From 2015 all Aboriginal and Torres Strait Islander children aged six months to less than five years are eligible for a free flu shot. Aboriginal and Torres Strait Islander children are more likely than non-Indigenous children to be hospitalised and five times as likely die from flu related infections. Free flu vaccines are also available to Aboriginal and Torres Strait Islander people aged 15 years and over and people five to 15 years who have a specific medical condition that increases their susceptibility to the flu.
Free flu vaccines are available through community controlled Aboriginal Medical Services (AMS), state/territory immunisation clinics and general practitioners.
Free flu vaccine is available for all pregnant women. Pregnant women are at high risk of severe consequences of flu infection. The flu vaccine is safe for pregnant women and provides protection for themselves and their new born baby for the first six months after birth.
To receive your flu vaccination visit your local doctor or immunisation provider. It is important to note that the vaccine is free, however a consultation fee may apply.
For information about vaccination in your area contact your state or territory health department.

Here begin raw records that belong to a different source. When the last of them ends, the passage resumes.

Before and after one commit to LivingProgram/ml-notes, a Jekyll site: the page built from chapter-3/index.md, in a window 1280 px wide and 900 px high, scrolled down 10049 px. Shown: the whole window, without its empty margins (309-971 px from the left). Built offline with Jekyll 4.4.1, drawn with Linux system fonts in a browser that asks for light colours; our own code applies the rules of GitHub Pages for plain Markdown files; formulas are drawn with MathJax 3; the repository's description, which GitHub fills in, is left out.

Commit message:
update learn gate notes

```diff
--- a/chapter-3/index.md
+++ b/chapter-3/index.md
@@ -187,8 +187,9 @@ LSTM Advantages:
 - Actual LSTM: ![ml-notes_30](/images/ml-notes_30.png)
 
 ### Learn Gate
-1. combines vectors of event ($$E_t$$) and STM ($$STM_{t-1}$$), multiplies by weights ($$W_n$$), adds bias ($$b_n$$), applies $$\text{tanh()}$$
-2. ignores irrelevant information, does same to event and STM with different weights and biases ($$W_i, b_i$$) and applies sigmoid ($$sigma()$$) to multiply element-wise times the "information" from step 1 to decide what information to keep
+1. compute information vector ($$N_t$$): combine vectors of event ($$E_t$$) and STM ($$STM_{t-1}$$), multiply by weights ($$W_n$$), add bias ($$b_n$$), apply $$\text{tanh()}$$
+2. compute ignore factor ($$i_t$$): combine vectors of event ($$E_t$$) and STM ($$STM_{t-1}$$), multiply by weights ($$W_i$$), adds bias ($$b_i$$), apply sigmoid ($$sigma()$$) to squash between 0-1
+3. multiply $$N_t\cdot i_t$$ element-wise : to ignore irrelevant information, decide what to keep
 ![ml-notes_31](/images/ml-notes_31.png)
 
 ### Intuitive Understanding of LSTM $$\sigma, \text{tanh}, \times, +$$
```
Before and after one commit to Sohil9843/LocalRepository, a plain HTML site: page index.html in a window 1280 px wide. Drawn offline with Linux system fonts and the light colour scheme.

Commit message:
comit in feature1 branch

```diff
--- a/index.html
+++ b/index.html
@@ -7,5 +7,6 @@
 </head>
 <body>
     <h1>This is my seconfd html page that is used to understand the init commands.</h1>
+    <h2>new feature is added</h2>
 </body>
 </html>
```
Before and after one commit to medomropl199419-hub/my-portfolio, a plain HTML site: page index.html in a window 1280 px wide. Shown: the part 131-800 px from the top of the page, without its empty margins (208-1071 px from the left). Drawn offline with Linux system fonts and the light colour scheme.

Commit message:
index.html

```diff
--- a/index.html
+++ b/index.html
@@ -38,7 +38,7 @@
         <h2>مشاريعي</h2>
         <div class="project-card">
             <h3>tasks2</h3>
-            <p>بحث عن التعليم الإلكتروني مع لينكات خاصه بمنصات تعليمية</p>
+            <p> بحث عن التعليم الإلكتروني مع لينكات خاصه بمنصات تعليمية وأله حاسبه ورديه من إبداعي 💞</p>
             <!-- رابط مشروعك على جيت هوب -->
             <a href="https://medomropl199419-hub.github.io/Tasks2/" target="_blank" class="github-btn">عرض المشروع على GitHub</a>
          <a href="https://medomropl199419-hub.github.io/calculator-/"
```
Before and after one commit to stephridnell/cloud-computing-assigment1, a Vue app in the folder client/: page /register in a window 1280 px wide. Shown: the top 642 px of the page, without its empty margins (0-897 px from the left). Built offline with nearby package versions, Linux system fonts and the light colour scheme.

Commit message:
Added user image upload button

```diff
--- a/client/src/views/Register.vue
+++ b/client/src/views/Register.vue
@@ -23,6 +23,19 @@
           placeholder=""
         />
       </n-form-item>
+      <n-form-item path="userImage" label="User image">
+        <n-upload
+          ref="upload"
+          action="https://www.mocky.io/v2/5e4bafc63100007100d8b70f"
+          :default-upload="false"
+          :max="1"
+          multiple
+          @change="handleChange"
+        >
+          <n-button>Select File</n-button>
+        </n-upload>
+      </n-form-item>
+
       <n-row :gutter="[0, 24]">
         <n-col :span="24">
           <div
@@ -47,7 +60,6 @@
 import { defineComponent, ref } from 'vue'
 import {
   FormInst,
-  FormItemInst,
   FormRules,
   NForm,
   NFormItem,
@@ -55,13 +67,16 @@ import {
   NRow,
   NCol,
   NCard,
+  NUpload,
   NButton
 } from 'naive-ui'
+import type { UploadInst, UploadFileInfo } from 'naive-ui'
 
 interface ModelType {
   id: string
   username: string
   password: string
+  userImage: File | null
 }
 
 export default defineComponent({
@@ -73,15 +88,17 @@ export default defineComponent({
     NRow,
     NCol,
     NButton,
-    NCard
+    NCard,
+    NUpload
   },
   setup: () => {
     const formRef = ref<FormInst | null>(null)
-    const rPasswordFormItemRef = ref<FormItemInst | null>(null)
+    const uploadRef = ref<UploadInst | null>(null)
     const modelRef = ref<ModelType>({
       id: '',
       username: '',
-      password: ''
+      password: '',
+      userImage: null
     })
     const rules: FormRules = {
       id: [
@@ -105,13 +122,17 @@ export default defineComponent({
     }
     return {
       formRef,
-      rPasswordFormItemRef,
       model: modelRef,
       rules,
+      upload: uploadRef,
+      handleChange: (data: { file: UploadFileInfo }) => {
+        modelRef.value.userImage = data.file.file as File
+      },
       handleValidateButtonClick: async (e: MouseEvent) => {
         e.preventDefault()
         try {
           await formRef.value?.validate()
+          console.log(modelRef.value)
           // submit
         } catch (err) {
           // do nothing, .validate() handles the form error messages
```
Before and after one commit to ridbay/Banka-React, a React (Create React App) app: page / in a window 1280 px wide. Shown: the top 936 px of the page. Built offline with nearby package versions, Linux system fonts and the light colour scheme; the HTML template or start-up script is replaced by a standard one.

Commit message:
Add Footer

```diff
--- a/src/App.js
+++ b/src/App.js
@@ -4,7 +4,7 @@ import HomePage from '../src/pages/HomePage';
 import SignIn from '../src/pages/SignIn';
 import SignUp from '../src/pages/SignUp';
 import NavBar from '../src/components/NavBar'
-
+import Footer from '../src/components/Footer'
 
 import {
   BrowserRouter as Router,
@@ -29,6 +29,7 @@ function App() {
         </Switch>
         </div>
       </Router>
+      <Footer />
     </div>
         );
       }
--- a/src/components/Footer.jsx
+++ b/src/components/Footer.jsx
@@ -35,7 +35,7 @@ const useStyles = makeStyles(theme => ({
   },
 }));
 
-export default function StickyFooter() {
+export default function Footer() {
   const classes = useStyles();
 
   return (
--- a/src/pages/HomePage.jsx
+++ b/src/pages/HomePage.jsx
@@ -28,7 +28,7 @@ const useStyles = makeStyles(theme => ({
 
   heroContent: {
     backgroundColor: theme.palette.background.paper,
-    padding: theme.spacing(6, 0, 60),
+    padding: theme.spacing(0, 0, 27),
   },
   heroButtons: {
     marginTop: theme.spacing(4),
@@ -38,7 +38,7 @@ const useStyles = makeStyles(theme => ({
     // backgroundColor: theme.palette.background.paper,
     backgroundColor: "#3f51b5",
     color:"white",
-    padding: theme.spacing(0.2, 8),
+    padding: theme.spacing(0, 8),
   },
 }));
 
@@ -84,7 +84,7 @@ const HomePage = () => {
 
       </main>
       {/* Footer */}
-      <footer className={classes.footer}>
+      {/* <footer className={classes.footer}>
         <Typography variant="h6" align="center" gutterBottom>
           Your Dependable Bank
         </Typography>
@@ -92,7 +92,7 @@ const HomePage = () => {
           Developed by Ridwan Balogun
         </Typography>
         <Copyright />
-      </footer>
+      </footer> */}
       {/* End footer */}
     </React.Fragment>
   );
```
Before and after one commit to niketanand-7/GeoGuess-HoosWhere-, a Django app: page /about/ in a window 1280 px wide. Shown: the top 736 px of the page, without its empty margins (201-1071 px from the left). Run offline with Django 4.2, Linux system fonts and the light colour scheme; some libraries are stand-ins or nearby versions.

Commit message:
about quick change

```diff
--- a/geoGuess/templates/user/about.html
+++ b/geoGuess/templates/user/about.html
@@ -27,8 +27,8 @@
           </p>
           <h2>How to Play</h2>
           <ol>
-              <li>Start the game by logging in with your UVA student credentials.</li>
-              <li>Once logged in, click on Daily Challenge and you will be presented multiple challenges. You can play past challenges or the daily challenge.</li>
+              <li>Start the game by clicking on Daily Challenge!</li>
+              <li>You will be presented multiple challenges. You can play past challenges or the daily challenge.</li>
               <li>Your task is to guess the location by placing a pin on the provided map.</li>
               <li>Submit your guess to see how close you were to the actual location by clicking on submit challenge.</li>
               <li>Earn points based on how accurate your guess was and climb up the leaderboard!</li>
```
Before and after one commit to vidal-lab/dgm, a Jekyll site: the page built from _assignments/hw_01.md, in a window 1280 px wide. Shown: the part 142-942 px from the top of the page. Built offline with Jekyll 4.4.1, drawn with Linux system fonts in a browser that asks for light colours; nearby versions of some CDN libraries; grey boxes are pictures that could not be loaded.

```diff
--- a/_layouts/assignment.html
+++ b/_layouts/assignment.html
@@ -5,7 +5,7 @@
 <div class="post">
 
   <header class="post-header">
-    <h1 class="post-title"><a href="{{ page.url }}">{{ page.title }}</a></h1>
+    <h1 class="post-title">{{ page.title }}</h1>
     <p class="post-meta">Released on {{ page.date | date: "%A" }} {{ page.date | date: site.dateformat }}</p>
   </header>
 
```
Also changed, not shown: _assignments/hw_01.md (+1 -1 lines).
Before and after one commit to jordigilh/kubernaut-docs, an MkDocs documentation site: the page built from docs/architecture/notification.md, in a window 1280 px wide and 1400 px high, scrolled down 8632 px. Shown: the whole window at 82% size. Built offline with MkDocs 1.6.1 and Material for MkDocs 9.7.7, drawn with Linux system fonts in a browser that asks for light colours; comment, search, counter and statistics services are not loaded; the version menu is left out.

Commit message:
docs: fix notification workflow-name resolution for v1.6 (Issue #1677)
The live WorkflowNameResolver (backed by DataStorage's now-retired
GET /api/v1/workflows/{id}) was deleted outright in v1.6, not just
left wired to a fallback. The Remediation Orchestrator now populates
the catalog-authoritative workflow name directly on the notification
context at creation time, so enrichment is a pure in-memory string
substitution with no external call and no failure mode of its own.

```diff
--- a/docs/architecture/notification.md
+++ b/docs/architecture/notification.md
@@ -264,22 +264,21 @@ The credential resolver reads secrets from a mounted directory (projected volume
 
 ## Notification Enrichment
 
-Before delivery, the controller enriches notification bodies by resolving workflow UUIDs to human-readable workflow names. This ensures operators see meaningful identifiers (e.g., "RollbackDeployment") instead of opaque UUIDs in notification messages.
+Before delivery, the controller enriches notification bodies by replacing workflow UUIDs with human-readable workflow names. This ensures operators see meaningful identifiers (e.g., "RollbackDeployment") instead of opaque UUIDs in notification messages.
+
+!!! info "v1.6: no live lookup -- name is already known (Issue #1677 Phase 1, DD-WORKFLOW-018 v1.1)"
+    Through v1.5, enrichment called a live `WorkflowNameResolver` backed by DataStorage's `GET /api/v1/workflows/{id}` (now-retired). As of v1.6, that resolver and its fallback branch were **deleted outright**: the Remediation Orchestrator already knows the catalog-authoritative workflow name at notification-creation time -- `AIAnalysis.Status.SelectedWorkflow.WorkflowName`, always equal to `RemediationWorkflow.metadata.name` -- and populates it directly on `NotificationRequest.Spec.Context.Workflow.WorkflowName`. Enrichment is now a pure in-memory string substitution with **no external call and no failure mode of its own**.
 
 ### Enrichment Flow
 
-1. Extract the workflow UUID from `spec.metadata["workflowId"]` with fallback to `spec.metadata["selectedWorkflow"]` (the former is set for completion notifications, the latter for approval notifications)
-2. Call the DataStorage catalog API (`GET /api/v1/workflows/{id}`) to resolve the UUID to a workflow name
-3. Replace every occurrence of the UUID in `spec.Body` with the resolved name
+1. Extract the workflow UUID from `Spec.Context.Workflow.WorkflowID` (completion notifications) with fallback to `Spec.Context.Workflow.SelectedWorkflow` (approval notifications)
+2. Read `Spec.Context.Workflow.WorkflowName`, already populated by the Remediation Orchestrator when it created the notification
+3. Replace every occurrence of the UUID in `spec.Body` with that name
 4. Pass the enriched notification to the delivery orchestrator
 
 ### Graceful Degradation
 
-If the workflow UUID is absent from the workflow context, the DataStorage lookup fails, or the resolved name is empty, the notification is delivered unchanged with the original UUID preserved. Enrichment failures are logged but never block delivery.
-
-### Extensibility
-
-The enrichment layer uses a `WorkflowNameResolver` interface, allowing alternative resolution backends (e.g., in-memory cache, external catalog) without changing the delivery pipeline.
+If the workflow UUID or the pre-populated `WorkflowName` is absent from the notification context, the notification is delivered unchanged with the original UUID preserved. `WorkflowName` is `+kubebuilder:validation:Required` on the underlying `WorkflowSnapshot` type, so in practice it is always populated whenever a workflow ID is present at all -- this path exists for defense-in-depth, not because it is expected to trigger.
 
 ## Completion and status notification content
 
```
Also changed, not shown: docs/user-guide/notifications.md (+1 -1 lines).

For technical information or information about vaccines, refer to the flu section of the Australian Immunisation Handbook 10th Edition 2013.
Influenza vaccine is available free for all Australians aged 6 months of age and over with medical conditions that can lead to severe influenza.
The table below outlines the medical conditions that are associated with an increased risk of influenza disease complications.
Vaccination strongly recommended but not limited to individuals with the following clinical conditions
|Cardiac disease||Cyanotic congenital heart disease
Congestive heart failure
Coronary artery disease
|Chronic respiratory conditions†||Severe asthma (for which frequent hospitalisation is required)
Suppurative lung disease
Chronic obstructive pulmonary disease (COPD)
|Chronic neurological conditions†||Hereditary and degenerative CNS diseases† (including multiple sclerosis)
Spinal cord injuries
|Immunocompromising conditions||Immunosuppressive therapy due to disease or treatment (e.g. malignancy, transplantation, HIV and/or chronic steroid use)
Asplenia or splenic dysfunction
|Diabetes and other metabolic disorders||Type 1 diabetes
Type 2 diabetes
Chronic metabolic disorders
|Renal disease||Chronic renal failure|
|Long-term aspirin therapy in children aged 6 months to 10 years||These children are at increased risk of Reye syndrome following influenza infection|
Persons who have any condition that compromises the management of respiratory secretions and is associated with an increased risk of aspiration should be vaccinated.
‡ All immunocompromised persons, irrespective of age, who receive influenza vaccine for the first time are recommended to receive two vaccine doses, at least 4 weeks apart, and 1 dose annually thereafter.
* NOTE: Additional medical conditions predisposing to severe influenza have been added in The Australian Immunisation Handbook, 10th edition, released in March 2013. However, some of these groups are not currently included as eligible for vaccination under the NIP. Influenza vaccination is recommended for persons who have the conditions below (but not funded under the NIP unless they fall under one of the categories above):
- Down syndrome
- Significant obesity defined as a BMI ≥30 kg/m2
- Alcoholism requiring regular medical follow-up or hospitalisation in the preceding year.
Refer to The Australian Immunisation Handbook, 10th edition, 2013 for further details.
Page last modified: 16 March, 2014